This Member's Bill sets out the Green Party’s priorities for strengthening our democracy.
Why are we doing this?
We're proud of our MMP system and want to strengthen it so New Zealanders from all walks of life have the best possible access to their democratic system. Successive governments have ignored issues with our electoral system and Electoral Commission recommendations to fix these issues.
What are the Greens proposing?
The Green Party wants to see substantive reform in five areas:
1. Strengthening transparency and safeguards on donations to parties and candidates
Big money in politics undermines the democratic principle of one person, one vote. We propose 3 changes to the law to better regulate electoral donations:
- A full ban on overseas donations
- Disclosure requirements for all donations over $1,000 to a candidate or a party (currently the disclosure level is for donations over $15,000)
- A prohibition on one person donating over $35,000 a year to a party or a candidate
2. Enabling voters of Māori descent to change roll type at any time
This was recommended by the Electoral Commission in their report into the 2017 General Election. Currently, Māori can only change roll during the Māori Electoral Option, which is a short window of time once every 5 years. This restriction is unnecessary and removing it will help Māori participation in our democracy.
3. Overturning the prisoner voting ban and giving all people in prison the right to vote
The Green Party believes strongly in upholding and strengthening human rights. The prisoner voting ban is a breach of one of the most fundamental rights – the right to vote. The National Party Attorney-General said this when it was being passed in 2010. Subsequently, the High Court, the Court of Appeal, and the Supreme Court have all confirmed this.
Excluding people in prison from processes that engage them in society is alienating and will only make rehabilitation harder. People in prison have their freedom of movement taken away from them, but they are still people with human rights including the right to vote.
4. Implementing the 2012 MMP Review recommendations
The Electoral Commission was asked by the National Government to review MMP in 2011. They ran a public consultation on what New Zealanders wanted to see change but then all of their recommendations were ignored by politicians. The Green Party thinks the full package of changes recommended and consulted on by the Electoral Commission should, finally, be considered and passed by Parliament. The full report can be found here. The most substantive recommendations are:
- Lowering the 5% party vote threshold to 4% and getting rid of the one electorate seat threshold (the coat-tails rule)
- Fixing the ratio of electorate seats to list seats at 60:40 to help maintain the diversity of representation and proportionality in Parliament obtained through the list seats.
Under our Bill, the MPP Review recommendations would come into effect for the 2023 General Election.
5. Extending the voting age to 16
Voting is a fundamental human right. Across the world, we are seeing switched on 16-year-olds who are desperately unhappy with the decisions political leaders are making about their futures. They should have the right to have a say on their future, as the decisions made now will impact young people the most.

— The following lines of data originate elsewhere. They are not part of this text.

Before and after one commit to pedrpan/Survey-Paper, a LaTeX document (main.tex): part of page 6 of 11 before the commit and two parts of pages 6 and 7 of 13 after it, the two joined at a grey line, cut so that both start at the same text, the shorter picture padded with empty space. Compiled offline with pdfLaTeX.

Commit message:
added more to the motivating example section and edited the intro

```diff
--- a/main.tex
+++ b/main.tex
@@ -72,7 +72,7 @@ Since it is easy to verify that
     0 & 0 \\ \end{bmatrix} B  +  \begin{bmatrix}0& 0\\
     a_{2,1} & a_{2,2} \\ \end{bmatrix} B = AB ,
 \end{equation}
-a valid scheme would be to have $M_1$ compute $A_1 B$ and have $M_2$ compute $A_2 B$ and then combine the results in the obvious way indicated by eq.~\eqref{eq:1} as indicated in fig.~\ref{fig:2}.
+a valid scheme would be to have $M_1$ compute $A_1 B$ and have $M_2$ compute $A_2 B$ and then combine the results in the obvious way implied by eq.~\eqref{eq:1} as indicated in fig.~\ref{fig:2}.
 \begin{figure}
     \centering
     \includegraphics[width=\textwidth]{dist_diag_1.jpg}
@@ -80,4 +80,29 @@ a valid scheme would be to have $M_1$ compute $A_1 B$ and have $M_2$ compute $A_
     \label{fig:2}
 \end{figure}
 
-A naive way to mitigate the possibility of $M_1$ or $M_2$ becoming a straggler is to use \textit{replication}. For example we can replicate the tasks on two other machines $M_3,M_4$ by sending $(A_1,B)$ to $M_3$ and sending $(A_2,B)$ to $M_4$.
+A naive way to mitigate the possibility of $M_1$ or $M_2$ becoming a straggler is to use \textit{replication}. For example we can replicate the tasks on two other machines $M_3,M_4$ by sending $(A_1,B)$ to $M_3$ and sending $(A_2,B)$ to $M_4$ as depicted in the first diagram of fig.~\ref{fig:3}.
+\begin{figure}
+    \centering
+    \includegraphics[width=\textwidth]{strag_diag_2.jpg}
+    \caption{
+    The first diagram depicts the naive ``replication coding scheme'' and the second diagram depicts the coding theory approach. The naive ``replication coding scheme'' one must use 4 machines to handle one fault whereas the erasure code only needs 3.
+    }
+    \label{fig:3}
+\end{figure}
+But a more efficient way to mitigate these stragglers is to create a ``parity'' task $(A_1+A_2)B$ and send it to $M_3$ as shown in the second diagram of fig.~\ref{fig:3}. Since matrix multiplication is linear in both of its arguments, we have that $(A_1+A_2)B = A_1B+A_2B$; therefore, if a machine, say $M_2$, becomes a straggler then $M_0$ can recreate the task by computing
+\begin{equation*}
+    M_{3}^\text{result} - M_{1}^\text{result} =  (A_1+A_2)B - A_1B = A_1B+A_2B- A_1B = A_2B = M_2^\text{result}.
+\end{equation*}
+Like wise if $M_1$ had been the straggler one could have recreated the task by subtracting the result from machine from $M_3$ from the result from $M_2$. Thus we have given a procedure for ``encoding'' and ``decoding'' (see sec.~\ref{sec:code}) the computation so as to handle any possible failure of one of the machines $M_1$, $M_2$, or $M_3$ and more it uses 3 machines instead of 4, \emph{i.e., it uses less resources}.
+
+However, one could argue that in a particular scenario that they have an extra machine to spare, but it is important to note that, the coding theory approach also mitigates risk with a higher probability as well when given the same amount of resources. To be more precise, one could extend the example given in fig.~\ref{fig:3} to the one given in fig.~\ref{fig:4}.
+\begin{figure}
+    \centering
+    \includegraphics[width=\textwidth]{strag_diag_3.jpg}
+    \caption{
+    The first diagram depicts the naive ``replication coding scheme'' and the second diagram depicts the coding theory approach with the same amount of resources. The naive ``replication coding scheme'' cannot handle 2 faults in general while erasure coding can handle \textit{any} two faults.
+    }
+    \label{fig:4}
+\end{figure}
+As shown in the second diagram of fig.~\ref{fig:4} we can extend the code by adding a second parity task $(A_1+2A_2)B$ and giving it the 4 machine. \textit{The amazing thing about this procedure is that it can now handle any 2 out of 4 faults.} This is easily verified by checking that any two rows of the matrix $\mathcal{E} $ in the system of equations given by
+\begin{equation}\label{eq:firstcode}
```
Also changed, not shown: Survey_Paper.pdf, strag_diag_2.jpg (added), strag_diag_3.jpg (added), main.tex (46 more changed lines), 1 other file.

The Electoral Commission has also called in the past for Parliament to consider changing the age to 16 so that people can first vote while they are at High School. This has been shown overseas to increase youth turnout and create voting habits.